Melissa Nelson, The ‘Irresistible’ Dental Assistant, Loses Again In Court

Melissa Nelson, the dental assistant who was fired for being “irresistible,” has lost her sex discrimination case for a second time in the Iowa Supreme Court.

Back in December, Iowa’s highest court ruled unanimously that James Knight, D.D.S. did not engaged in illegal gender discrimination under Iowa law when he fired Nelson because he perceived her attractiveness to be a hazard to his marriage. There was no allegations of sexual harassment or any issues with her job performance.

The state Supreme Court subsequently agreed to reconsider its decision, which was released today, but with the same outcome. As AP summarizes, “the all-male court found that bosses can fire employees they see as threats to their marriages, even if the subordinates have not engaged in flirtatious or other inappropriate behavior. The court said such firings do not count as illegal sex discrimination because they are motivated by feelings, not gender.”

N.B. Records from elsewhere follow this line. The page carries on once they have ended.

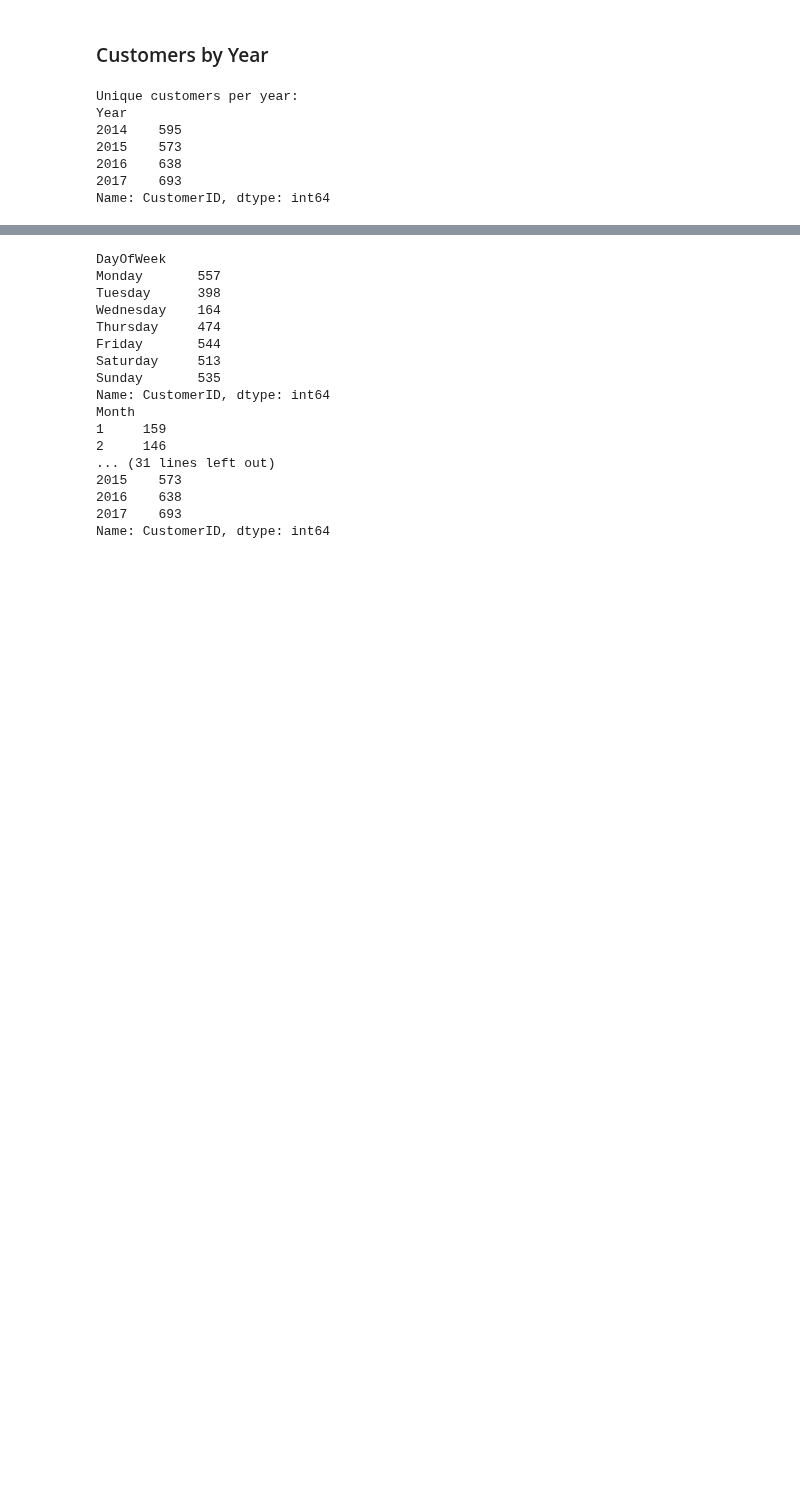
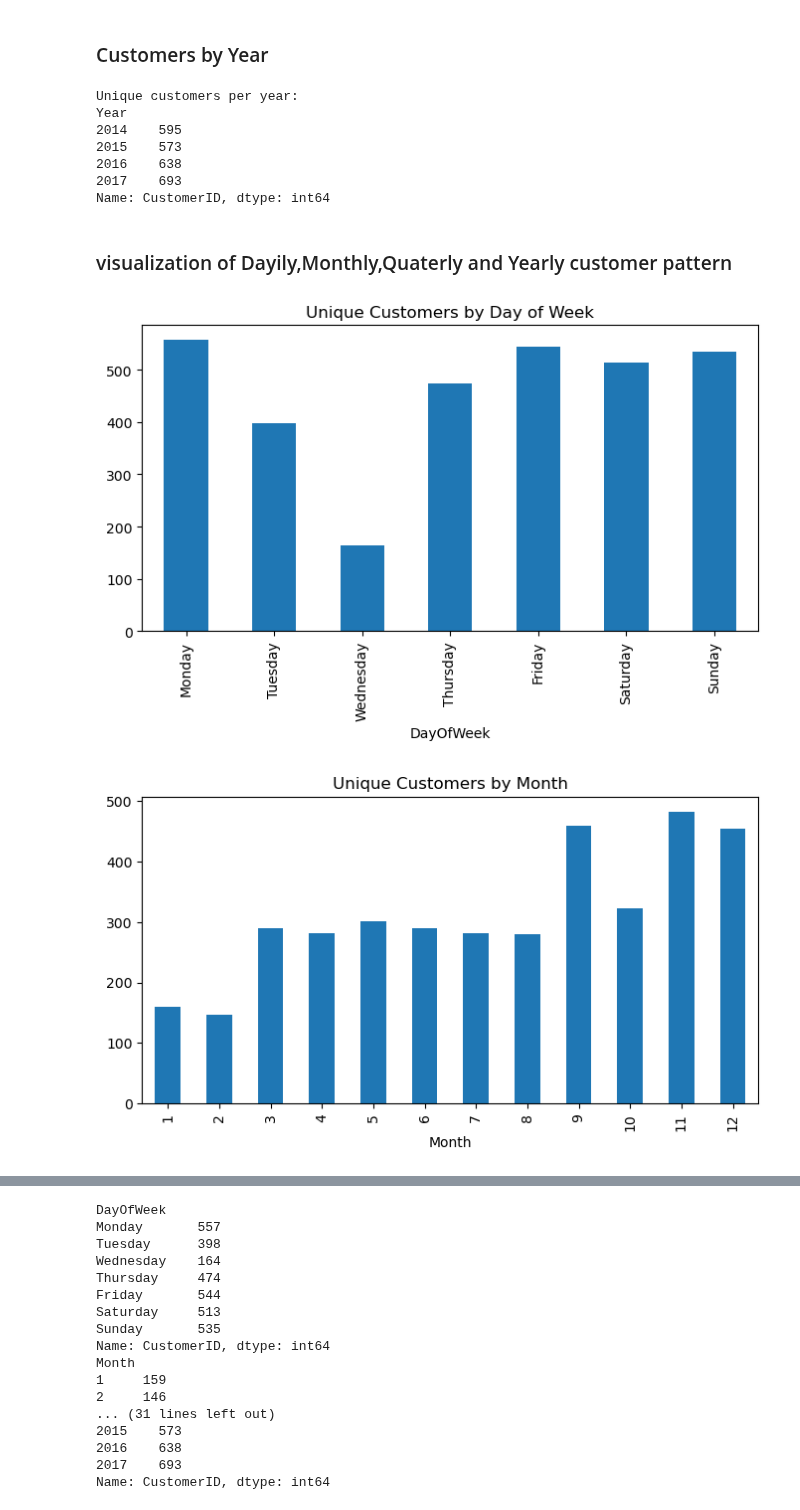
Before and after one commit to bbhatta10/E-Commerce-Sales-Insights-Tableau-Dashboard-, a Jupyter notebook: BI.ipynb, the cells around one changed output, grey strips where cells are left out. Cells and saved outputs as stored; diff of their text form; code cells hidden in the pictures; blank space fills up the shorter version.

Commit message:
alternative way of visualizing  customer  pattern

```diff
--- a/BI.ipynb
+++ b/BI.ipynb
@@ -1085,3 +1085,24 @@ Year
 2016    638
 2017    693
 Name: CustomerID, dtype: int64
+# %% [markdown]
+### visualization of Dayily,Monthly,Quaterly and Yearly customer pattern
+# %%
+# Day of Week
+customers_by_day.plot(kind='bar', title='Unique Customers by Day of Week', figsize=(8,4))
+plt.show()
+
+# Month
+customers_by_month.plot(kind='bar', title='Unique Customers by Month', figsize=(8,4))
+plt.show()
+
+# Quarter
+customers_by_quarter.plot(kind='bar', title='Unique Customers by Quarter', figsize=(6,4))
+plt.show()
+
+# Year
+customers_by_year.plot(kind='bar', title='Unique Customers by Year', figsize=(6,4))
+plt.show()
+# %% [output]
+[figure, added]
+[figure, added]
```
Also changed, not shown: parts of 1 cell of this notebook.
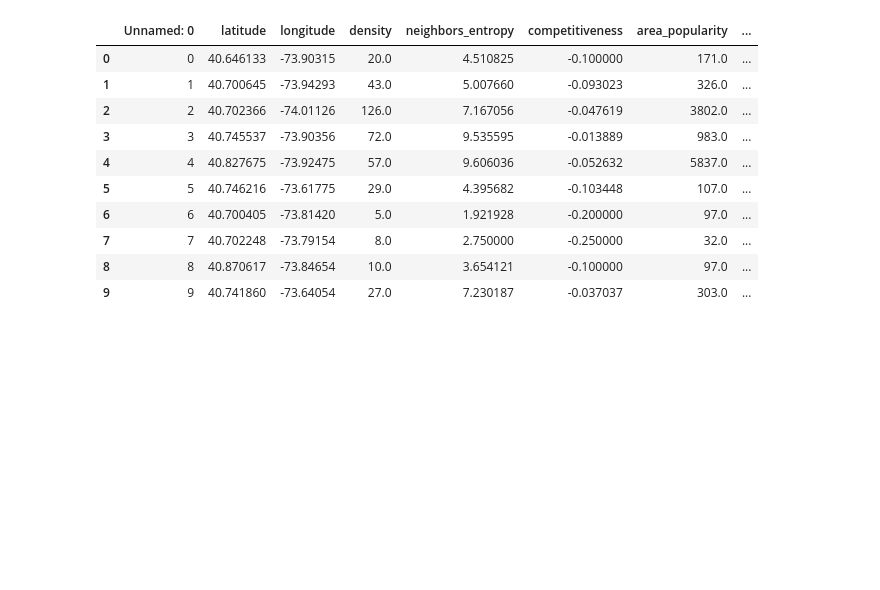
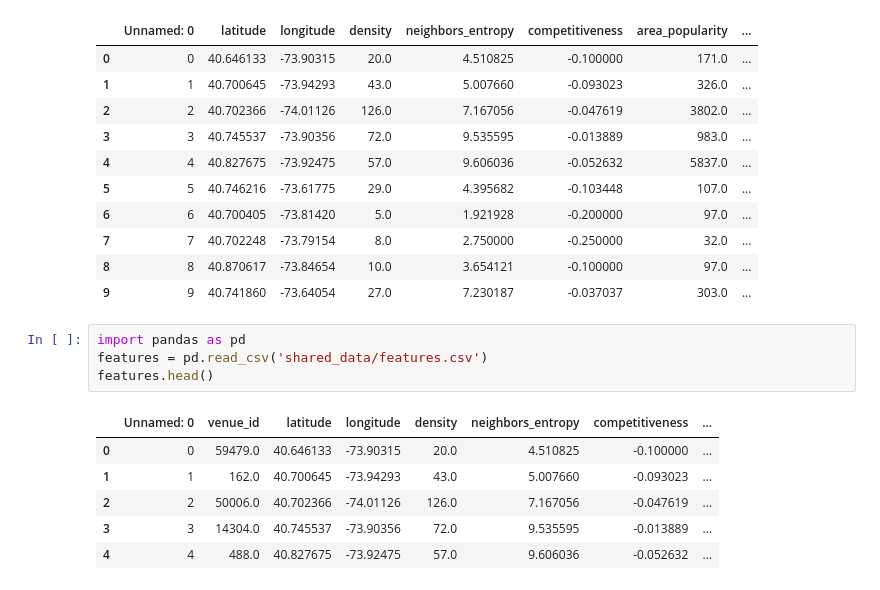
Before and after one commit to peikovakate/ucu_uds_proj, a Jupyter notebook: data_processing.ipynb, the cells around one changed output. Cells and saved outputs as stored; diff of their text form; blank space fills up the shorter version.

```diff
--- a/data_processing.ipynb
+++ b/data_processing.ipynb
@@ -260,3 +260,14 @@ features_frame.head(10)
 | 7 | 7 | 40.702248 | -73.79154 | 8.0 | 2.750000 | -0.250000 | 32.0 | ... |
 | 8 | 8 | 40.870617 | -73.84654 | 10.0 | 3.654121 | -0.100000 | 97.0 | ... |
 | 9 | 9 | 40.741860 | -73.64054 | 27.0 | 7.230187 | -0.037037 | 303.0 | ... |
+# %%
+import pandas as pd
+features = pd.read_csv('shared_data/features.csv')
+features.head()
+# %% [output]
+|  | Unnamed: 0 | venue_id | latitude | longitude | density | neighbors_entropy | competitiveness | ... |
+| 0 | 0 | 59479.0 | 40.646133 | -73.90315 | 20.0 | 4.510825 | -0.100000 | ... |
+| 1 | 1 | 162.0 | 40.700645 | -73.94293 | 43.0 | 5.007660 | -0.093023 | ... |
+| 2 | 2 | 50006.0 | 40.702366 | -74.01126 | 126.0 | 7.167056 | -0.047619 | ... |
+| 3 | 3 | 14304.0 | 40.745537 | -73.90356 | 72.0 | 9.535595 | -0.013889 | ... |
+| 4 | 4 | 488.0 | 40.827675 | -73.92475 | 57.0 | 9.606036 | -0.052632 | ... |
```
Also changed, not shown: parts of 9 cells of this notebook, 4 other files.
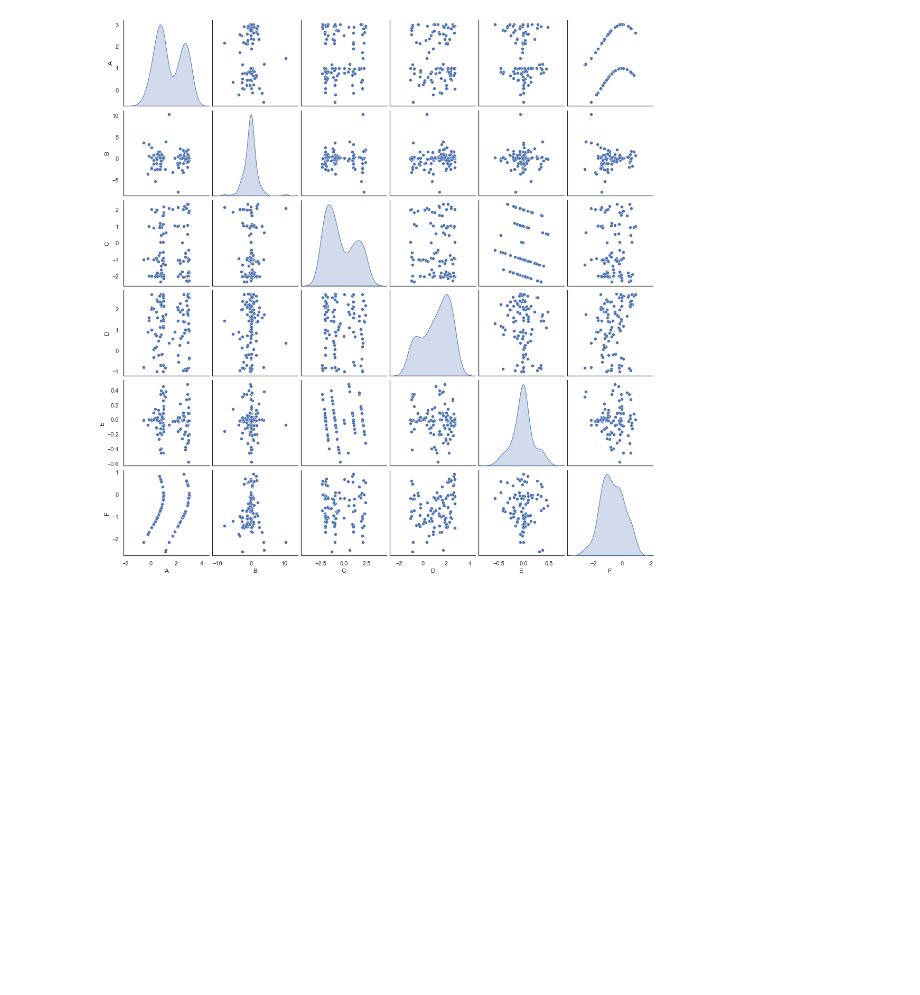
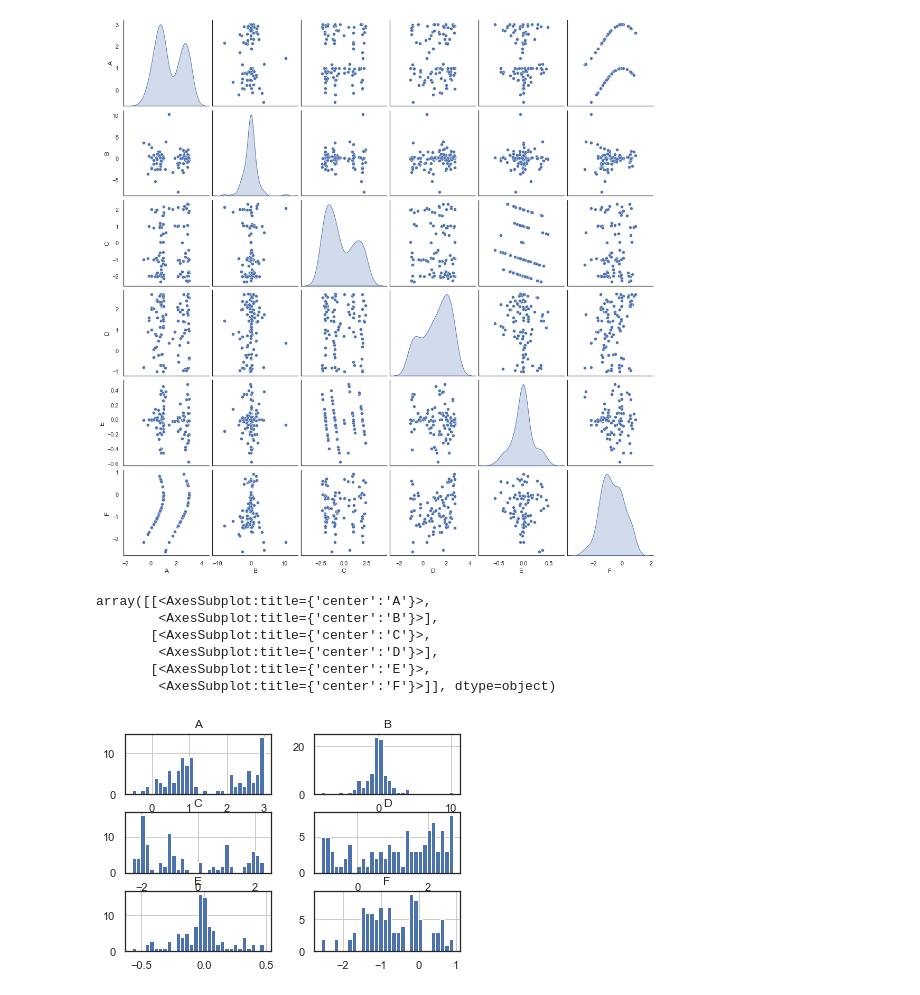
Before and after one commit to Maplewarrior/02463---Causality-project, a Jupyter notebook: 02463 Causality.ipynb, the cells around one changed output. Cells and saved outputs as stored; diff of their text form; code cells hidden in the pictures; blank space fills up the shorter version.

```diff
--- a/02463 Causality.ipynb
+++ b/02463 Causality.ipynb
@@ -79,3 +89,14 @@ sns.pairplot(data, kind="scatter", diag_kind="kde")
 plt.show()
 # %% [output]
 [figure]
+# %%
+# plot histograms
+data.hist(bins=30)
+# %% [output]
+array([[<AxesSubplot:title={'center':'A'}>,
+        <AxesSubplot:title={'center':'B'}>],
+       [<AxesSubplot:title={'center':'C'}>,
+        <AxesSubplot:title={'center':'D'}>],
+       [<AxesSubplot:title={'center':'E'}>,
+        <AxesSubplot:title={'center':'F'}>]], dtype=object)
+[figure, added]
```
Also changed, not shown: parts of 3 cells of this notebook.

Under the traditional employment at will doctrine, employees can in general be fired for any reason or no reason as long as it doesn’t violate civil rights or fair employment laws, a personal services or union contract, or an employee handbook provision. Courts can sometimes find a so-called public policy exception to rule in favor of a terminated employee in the absence of a controlling statute, but none was found in the Melissa Nelson case. Those are instances where a court finds that it would be in the best interests of society to give an employee relief.

In a 32-page opinion, the unanimous court noted that it did not endorse the action taken by the dentist but that its job was to determine whether any law was broken: “… the issue before us is not whether a jury could find that Dr. Knight treated Nelson badly. We are asked to decide only if a genuine fact issue exists as to whether Dr. Knight engaged in unlawful gender discrimination when he fired Nelson at the request of his wife. For the reasons previously discussed, we believe this conduct did not amount to unlawful discrimination, and therefore we affirm the judgment of the district court.”

Do you agree with the court decision in the Melissa Nelson case?